**PROBLEM REQUIREMENTS**
The required result is each line of the entries below containing the string "misp".

**GIVEN RECORDS**
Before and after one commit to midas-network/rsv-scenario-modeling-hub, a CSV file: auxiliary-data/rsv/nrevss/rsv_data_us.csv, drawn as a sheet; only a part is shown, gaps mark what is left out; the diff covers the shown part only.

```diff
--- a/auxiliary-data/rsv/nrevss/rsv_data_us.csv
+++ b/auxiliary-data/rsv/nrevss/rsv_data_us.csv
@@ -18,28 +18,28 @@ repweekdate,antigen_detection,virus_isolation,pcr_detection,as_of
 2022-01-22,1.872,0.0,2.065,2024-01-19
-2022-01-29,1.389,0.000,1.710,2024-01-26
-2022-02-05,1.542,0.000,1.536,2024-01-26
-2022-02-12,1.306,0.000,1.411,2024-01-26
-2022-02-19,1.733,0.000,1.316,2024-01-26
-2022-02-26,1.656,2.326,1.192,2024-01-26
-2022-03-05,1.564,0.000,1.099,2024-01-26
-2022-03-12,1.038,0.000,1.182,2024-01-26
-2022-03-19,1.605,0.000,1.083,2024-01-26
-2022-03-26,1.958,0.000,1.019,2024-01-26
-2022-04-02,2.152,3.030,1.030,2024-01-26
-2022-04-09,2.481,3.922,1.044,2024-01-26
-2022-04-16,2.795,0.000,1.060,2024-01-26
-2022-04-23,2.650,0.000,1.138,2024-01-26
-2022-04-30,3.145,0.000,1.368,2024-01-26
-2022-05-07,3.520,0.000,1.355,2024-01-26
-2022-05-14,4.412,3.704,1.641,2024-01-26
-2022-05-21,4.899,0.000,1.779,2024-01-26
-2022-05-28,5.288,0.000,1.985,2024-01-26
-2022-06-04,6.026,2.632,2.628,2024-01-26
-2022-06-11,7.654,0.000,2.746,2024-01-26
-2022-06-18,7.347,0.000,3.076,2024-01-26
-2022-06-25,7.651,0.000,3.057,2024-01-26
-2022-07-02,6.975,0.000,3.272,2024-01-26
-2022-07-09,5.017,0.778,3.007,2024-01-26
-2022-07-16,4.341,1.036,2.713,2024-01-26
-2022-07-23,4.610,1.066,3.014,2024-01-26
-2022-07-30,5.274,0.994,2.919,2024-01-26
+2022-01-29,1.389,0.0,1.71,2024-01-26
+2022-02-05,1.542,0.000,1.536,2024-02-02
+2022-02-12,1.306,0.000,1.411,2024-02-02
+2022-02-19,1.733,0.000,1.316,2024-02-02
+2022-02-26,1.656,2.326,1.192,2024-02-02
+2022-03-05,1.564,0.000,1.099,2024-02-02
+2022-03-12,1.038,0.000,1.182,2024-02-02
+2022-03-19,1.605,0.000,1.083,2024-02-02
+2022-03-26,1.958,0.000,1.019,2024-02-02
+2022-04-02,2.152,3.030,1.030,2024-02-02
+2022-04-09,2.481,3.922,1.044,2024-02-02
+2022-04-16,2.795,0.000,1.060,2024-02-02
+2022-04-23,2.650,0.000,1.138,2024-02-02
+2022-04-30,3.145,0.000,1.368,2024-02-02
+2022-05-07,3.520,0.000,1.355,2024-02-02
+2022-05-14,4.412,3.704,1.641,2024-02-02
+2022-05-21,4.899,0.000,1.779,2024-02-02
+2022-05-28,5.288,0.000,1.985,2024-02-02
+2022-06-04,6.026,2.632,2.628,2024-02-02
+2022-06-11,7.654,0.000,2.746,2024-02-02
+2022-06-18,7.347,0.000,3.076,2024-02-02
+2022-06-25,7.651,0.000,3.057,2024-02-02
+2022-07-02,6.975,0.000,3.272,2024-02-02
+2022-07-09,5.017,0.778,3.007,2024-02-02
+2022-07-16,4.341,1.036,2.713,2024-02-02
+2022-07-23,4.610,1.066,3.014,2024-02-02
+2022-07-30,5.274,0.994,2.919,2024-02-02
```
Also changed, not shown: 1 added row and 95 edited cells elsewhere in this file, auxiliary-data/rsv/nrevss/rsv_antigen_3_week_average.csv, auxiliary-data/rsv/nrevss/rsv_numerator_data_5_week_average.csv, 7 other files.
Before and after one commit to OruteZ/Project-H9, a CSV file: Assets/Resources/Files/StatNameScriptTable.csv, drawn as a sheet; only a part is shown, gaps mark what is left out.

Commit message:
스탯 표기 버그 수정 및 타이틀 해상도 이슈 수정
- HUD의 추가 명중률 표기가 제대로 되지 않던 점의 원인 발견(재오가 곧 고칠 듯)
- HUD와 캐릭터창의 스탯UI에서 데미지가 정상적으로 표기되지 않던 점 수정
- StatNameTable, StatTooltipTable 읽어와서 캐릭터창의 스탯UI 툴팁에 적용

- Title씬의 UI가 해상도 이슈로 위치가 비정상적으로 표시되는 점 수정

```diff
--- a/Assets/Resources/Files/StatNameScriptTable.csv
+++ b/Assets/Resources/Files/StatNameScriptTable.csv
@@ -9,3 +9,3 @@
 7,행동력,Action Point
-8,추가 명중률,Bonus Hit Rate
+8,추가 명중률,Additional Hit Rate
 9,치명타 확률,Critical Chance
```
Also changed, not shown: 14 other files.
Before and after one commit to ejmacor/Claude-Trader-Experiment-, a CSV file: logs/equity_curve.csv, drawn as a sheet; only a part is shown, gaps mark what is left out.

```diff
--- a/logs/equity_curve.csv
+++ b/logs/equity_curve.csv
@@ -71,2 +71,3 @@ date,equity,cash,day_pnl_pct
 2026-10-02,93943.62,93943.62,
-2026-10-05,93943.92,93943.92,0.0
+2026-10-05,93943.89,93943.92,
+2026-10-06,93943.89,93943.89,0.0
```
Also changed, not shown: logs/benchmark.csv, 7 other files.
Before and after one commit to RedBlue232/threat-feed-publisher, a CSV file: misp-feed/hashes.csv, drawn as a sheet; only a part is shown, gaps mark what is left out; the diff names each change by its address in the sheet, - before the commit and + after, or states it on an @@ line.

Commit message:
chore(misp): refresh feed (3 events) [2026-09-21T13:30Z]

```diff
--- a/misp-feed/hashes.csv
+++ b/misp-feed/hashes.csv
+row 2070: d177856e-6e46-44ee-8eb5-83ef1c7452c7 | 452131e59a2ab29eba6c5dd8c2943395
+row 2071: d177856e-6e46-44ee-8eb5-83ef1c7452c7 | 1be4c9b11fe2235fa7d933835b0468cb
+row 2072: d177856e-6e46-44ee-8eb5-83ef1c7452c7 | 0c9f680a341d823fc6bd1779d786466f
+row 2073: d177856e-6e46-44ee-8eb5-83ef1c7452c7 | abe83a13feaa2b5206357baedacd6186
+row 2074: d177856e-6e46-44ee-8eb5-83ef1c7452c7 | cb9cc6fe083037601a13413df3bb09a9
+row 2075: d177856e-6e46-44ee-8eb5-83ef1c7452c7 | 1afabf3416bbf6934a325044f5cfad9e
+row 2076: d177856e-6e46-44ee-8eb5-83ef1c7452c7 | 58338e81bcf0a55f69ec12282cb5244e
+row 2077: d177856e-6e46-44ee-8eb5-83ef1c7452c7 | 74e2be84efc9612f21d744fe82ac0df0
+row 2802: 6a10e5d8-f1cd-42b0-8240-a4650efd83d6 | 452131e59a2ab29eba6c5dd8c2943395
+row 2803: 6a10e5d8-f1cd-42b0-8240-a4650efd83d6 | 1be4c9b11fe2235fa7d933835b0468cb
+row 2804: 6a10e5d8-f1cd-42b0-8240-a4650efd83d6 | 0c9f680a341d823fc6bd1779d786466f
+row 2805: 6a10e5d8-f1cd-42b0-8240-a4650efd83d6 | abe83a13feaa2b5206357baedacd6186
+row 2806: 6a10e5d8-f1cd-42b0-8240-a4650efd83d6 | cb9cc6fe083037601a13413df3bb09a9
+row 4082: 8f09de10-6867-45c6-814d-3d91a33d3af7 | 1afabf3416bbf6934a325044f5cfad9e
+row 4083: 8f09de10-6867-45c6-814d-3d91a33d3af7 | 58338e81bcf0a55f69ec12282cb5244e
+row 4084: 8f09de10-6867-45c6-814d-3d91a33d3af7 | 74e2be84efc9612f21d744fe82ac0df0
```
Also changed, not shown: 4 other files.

**ANSWER BOX**
Before and after one commit to RedBlue232/threat-feed-publisher, a CSV file: misp-feed/hashes.csv, drawn as a sheet; only a part is shown, gaps mark what is left out; the diff names each change by its address in the sheet, - before the commit and + after, or states it on an @@ line.
chore(misp): refresh feed (3 events) [2026-09-21T13:30Z]
--- a/misp-feed/hashes.csv
+++ b/misp-feed/hashes.csv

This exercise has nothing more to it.